◆ **WHAT THE EXERCISE ASKS**: Return the data verbatim, without pictures.

◆ **DATA**:
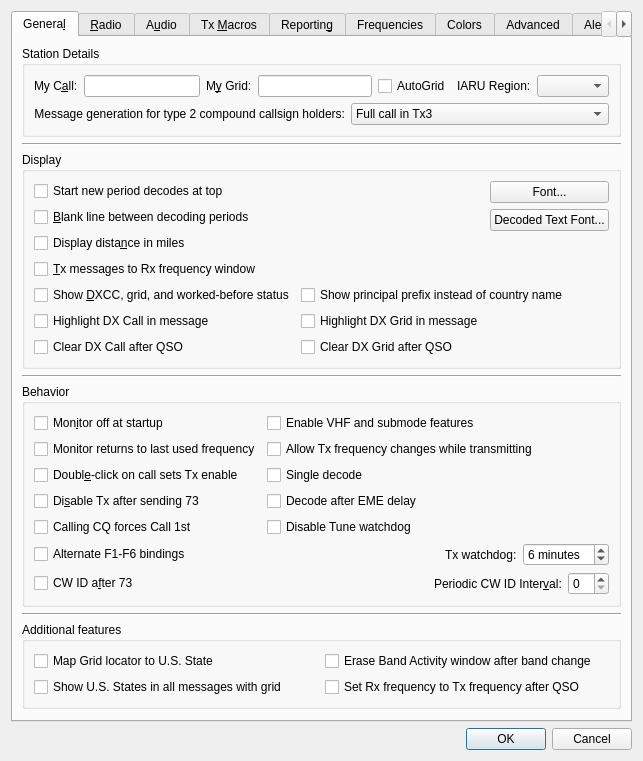
Qt form Configuration_Alerts.ui (uaro-radio/wsjtx) before a commit.
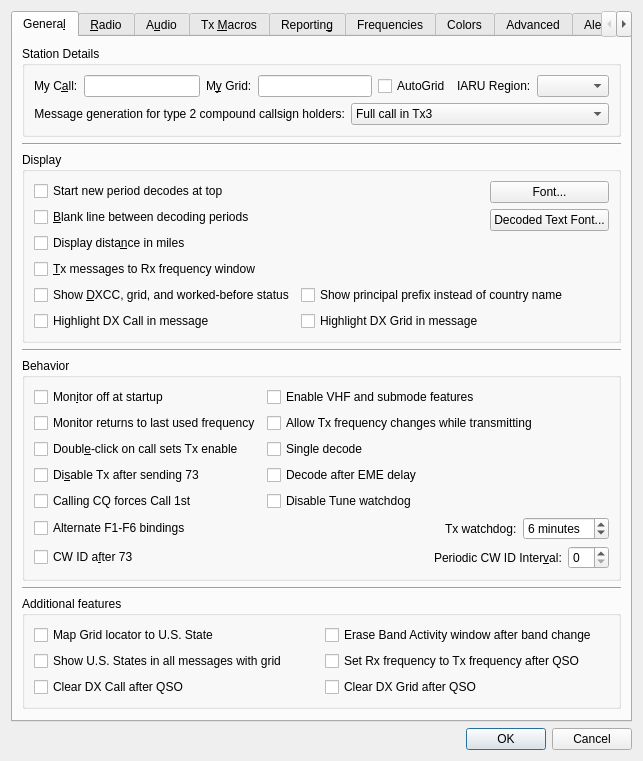
The same form after that commit. Custom widgets are drawn as their Qt base class.

Commit message: Place "Clear DX Call / DX Grid after QSO" under "Additional features" to align UI with WSJT-X.

The edit to the form file:
```diff
--- a/Configuration_Alerts.ui
+++ b/Configuration_Alerts.ui
@@ -7,7 +7,7 @@
     <x>0</x>
     <y>0</y>
     <width>643</width>
-    <height>687</height>
+    <height>753</height>
    </rect>
   </property>
   <property name="windowTitle">
@@ -282,13 +282,6 @@
             </property>
            </widget>
           </item>
-          <item row="6" column="1">
-           <widget class="QCheckBox" name="cbClearDXgrid">
-            <property name="text">
-             <string>Clear DX Grid after QSO</string>
-            </property>
-           </widget>
-          </item>
           <item row="1" column="0">
            <widget class="QCheckBox" name="insert_blank_check_box">
             <property name="toolTip">
@@ -306,13 +299,6 @@
             </property>
            </widget>
           </item>
-          <item row="6" column="0">
-           <widget class="QCheckBox" name="cbClearDXcall">
-            <property name="text">
-             <string>Clear DX Call after QSO</string>
-            </property>
-           </widget>
-          </item>
          </layout>
         </widget>
        </item>
@@ -568,6 +554,20 @@
             </property>
            </widget>
           </item>
+          <item row="2" column="0">
+           <widget class="QCheckBox" name="cbClearDXcall">
+            <property name="text">
+             <string>Clear DX Call after QSO</string>
+            </property>
+           </widget>
+          </item>
+          <item row="2" column="1">
+           <widget class="QCheckBox" name="cbClearDXgrid">
+            <property name="text">
+             <string>Clear DX Grid after QSO</string>
+            </property>
+           </widget>
+          </item>
          </layout>
         </widget>
        </item>
```
Left out of the diff: 29 changed lines with no effect on the pictures. The commit also changes 1 other file.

◆ **RESPONSE TO THE TASK**:
Qt form Configuration_Alerts.ui (uaro-radio/wsjtx) before a commit.
The same form after that commit. Custom widgets are drawn as their Qt base class.

Commit message: Place "Clear DX Call / DX Grid after QSO" under "Additional features" to align UI with WSJT-X.

The edit to the form file:
```diff
--- a/Configuration_Alerts.ui
+++ b/Configuration_Alerts.ui
@@ -7,7 +7,7 @@
     <x>0</x>
     <y>0</y>
     <width>643</width>
-    <height>687</height>
+    <height>753</height>
    </rect>
   </property>
   <property name="windowTitle">
@@ -282,13 +282,6 @@
             </property>
            </widget>
           </item>
-          <item row="6" column="1">
-           <widget class="QCheckBox" name="cbClearDXgrid">
-            <property name="text">
-             <string>Clear DX Grid after QSO</string>
-            </property>
-           </widget>
-          </item>
           <item row="1" column="0">
            <widget class="QCheckBox" name="insert_blank_check_box">
             <property name="toolTip">
@@ -306,13 +299,6 @@
             </property>
            </widget>
           </item>
-          <item row="6" column="0">
-           <widget class="QCheckBox" name="cbClearDXcall">
-            <property name="text">
-             <string>Clear DX Call after QSO</string>
-            </property>
-           </widget>
-          </item>
          </layout>
         </widget>
        </item>
@@ -568,6 +554,20 @@
             </property>
            </widget>
           </item>
+          <item row="2" column="0">
+           <widget class="QCheckBox" name="cbClearDXcall">
+            <property name="text">
+             <string>Clear DX Call after QSO</string>
+            </property>
+           </widget>
+          </item>
+          <item row="2" column="1">
+           <widget class="QCheckBox" name="cbClearDXgrid">
+            <property name="text">
+             <string>Clear DX Grid after QSO</string>
+            </property>
+           </widget>
+          </item>
          </layout>
         </widget>
        </item>
```
Left out of the diff: 29 changed lines with no effect on the pictures. The commit also changes 1 other file.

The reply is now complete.